WHAT YOU SHOULD DO »
In the material below, find each line with the string "OneCompartmentModel" and copy it.

★ ★ ★ ★ ★

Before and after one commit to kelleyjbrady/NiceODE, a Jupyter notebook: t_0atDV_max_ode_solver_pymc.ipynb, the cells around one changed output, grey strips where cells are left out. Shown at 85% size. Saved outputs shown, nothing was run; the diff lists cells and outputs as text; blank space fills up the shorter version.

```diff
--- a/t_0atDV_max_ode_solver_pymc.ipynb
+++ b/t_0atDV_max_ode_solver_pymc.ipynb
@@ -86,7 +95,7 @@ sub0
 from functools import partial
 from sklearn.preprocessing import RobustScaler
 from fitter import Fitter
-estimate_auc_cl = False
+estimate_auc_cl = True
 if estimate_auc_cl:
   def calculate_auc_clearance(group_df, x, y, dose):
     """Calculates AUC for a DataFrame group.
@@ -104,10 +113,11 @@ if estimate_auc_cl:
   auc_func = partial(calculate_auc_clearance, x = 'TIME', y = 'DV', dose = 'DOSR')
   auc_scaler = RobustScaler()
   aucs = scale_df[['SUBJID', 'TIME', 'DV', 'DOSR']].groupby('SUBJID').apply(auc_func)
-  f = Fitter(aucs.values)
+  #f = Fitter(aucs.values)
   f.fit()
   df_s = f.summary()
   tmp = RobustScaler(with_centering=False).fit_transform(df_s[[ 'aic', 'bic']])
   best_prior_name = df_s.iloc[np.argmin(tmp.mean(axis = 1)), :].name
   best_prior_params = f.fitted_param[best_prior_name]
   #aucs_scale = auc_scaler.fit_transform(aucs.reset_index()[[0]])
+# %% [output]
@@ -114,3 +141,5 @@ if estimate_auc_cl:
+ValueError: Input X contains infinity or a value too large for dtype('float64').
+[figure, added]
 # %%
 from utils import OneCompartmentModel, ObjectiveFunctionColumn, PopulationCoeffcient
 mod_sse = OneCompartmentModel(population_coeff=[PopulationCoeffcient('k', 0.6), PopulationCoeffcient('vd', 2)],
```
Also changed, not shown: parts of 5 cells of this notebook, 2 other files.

★ ★ ★ ★ ★

EXERCISE SOLUTION »
 from utils import OneCompartmentModel, ObjectiveFunctionColumn, PopulationCoeffcient
 mod_sse = OneCompartmentModel(population_coeff=[PopulationCoeffcient('k', 0.6), PopulationCoeffcient('vd', 2)],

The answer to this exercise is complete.